■ Dataset entries ■
- - - - - - -
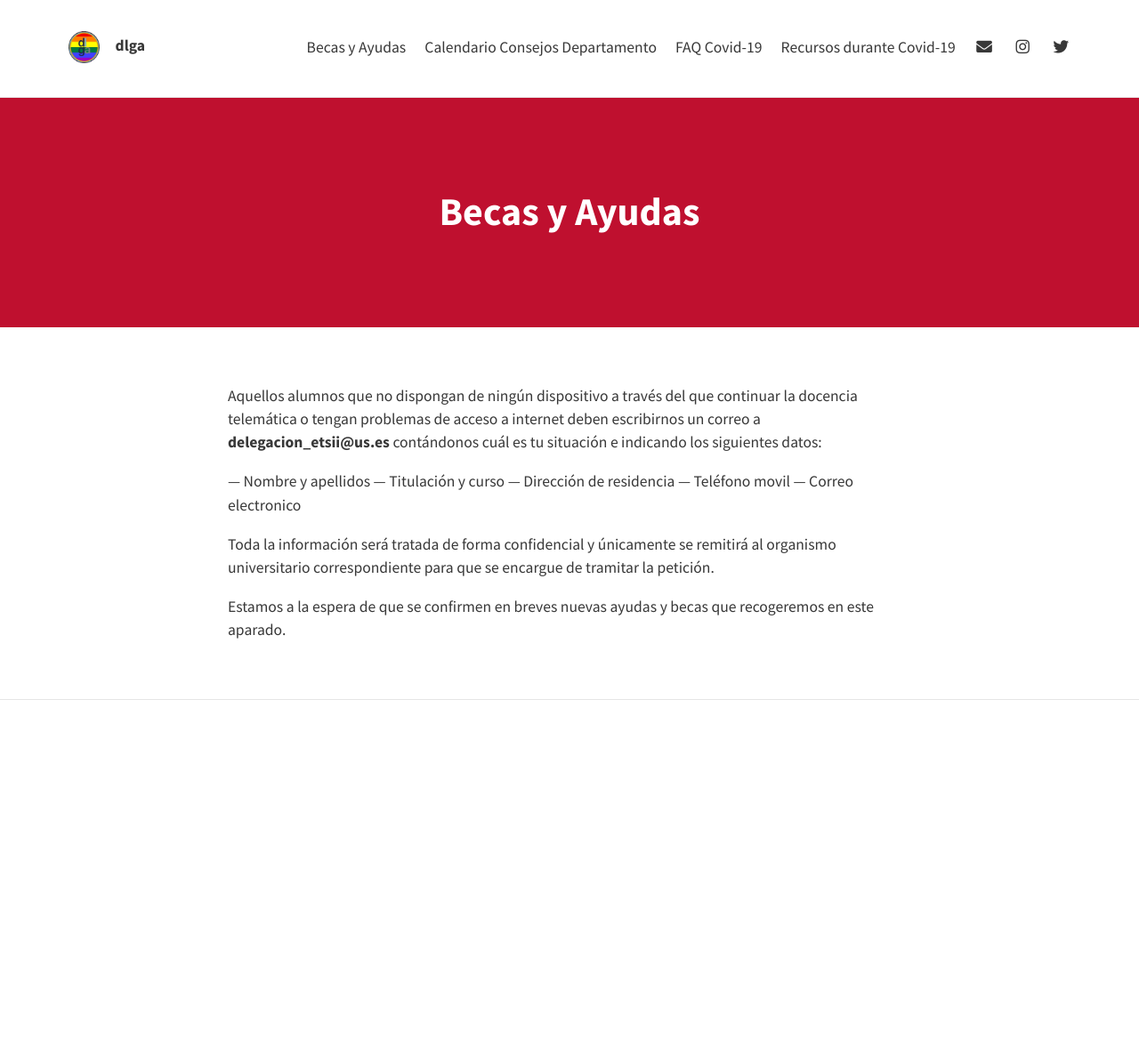
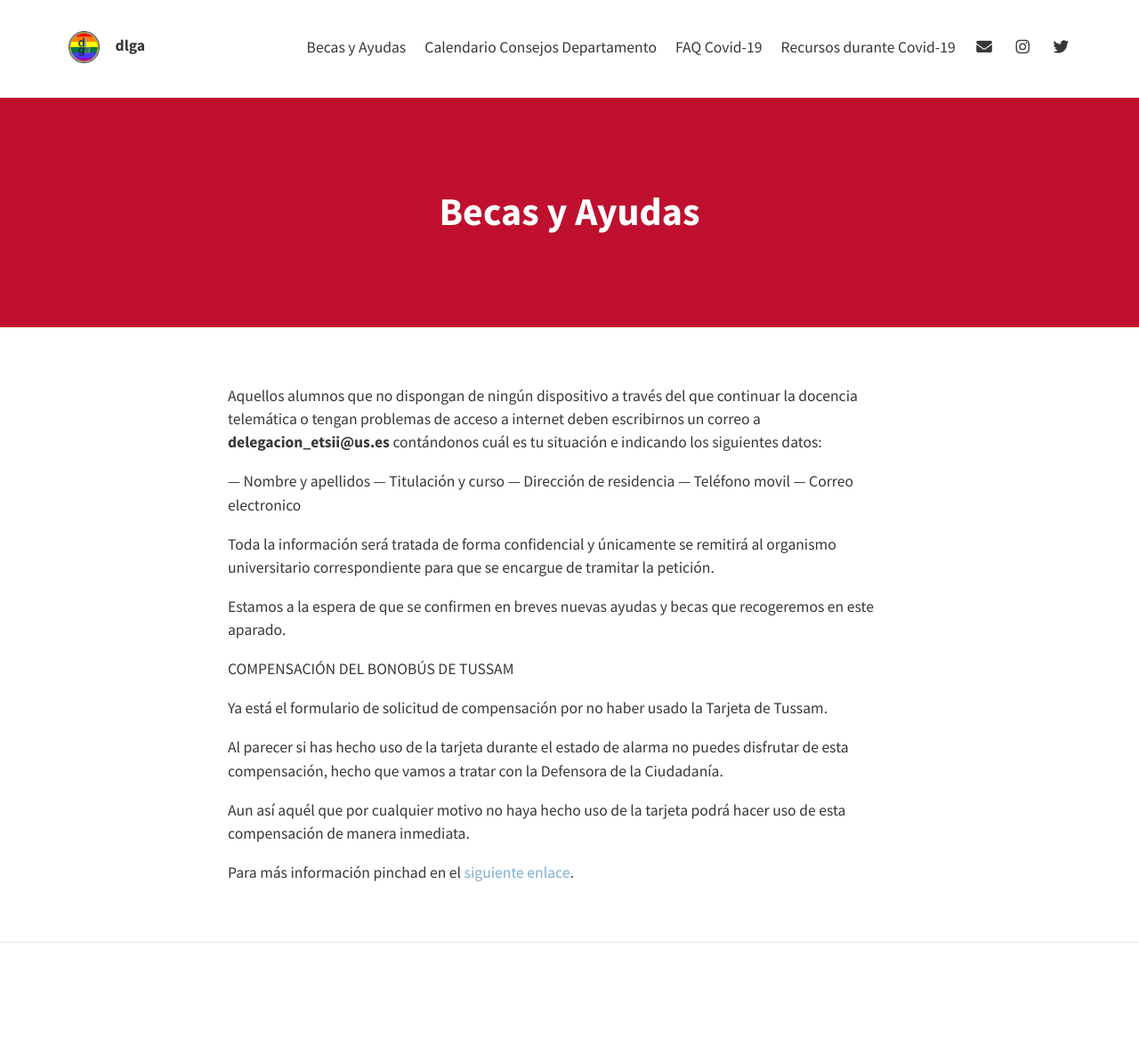
Before and after one commit to dlga/dlga.github.io, a Jekyll site: the page built from becas.md, in a window 1280 px wide. Shown: the whole page at 89% size. Built offline with Jekyll 4.4.1, drawn with Linux system fonts in a browser that asks for light colours; nearby versions of some CDN libraries; before the commit the page ends 920 px from its top, so only the background shows below that.

Commit message:
Update becas.md

```diff
--- a/becas.md
+++ b/becas.md
@@ -16,3 +16,13 @@ Aquellos alumnos que no dispongan de ningún dispositivo a través del que conti
 Toda la información será tratada de forma confidencial y únicamente se remitirá al organismo universitario correspondiente para que se encargue de tramitar la petición.
 
 Estamos a la espera de que se confirmen en breves nuevas ayudas y becas que recogeremos en este aparado.
+
+COMPENSACIÓN DEL BONOBÚS DE TUSSAM
+
+Ya está el formulario de solicitud de compensación por no haber usado la Tarjeta de Tussam.
+
+Al parecer si has hecho uso de la tarjeta durante el estado de alarma no puedes disfrutar de esta compensación, hecho que vamos a tratar con la Defensora de la Ciudadanía.
+
+Aun así aquél que por cualquier motivo no haya hecho uso de la tarjeta podrá hacer uso de esta compensación de manera inmediata.
+
+Para más información pinchad en el [siguiente enlace](https://twitter.com/twitCADUS/status/1318478766260293633).
```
- - - - - - -
■ TRY IT ■
Should the entries hold any pictures, please omit those and print the remaining text exactly.

■ ANSWER FOR THIS EXERCISE ■
Before and after one commit to dlga/dlga.github.io, a Jekyll site: the page built from becas.md, in a window 1280 px wide. Shown: the whole page at 89% size. Built offline with Jekyll 4.4.1, drawn with Linux system fonts in a browser that asks for light colours; nearby versions of some CDN libraries; before the commit the page ends 920 px from its top, so only the background shows below that.

Commit message:
Update becas.md

```diff
--- a/becas.md
+++ b/becas.md
@@ -16,3 +16,13 @@ Aquellos alumnos que no dispongan de ningún dispositivo a través del que conti
 Toda la información será tratada de forma confidencial y únicamente se remitirá al organismo universitario correspondiente para que se encargue de tramitar la petición.
 
 Estamos a la espera de que se confirmen en breves nuevas ayudas y becas que recogeremos en este aparado.
+
+COMPENSACIÓN DEL BONOBÚS DE TUSSAM
+
+Ya está el formulario de solicitud de compensación por no haber usado la Tarjeta de Tussam.
+
+Al parecer si has hecho uso de la tarjeta durante el estado de alarma no puedes disfrutar de esta compensación, hecho que vamos a tratar con la Defensora de la Ciudadanía.
+
+Aun así aquél que por cualquier motivo no haya hecho uso de la tarjeta podrá hacer uso de esta compensación de manera inmediata.
+
+Para más información pinchad en el [siguiente enlace](https://twitter.com/twitCADUS/status/1318478766260293633).
```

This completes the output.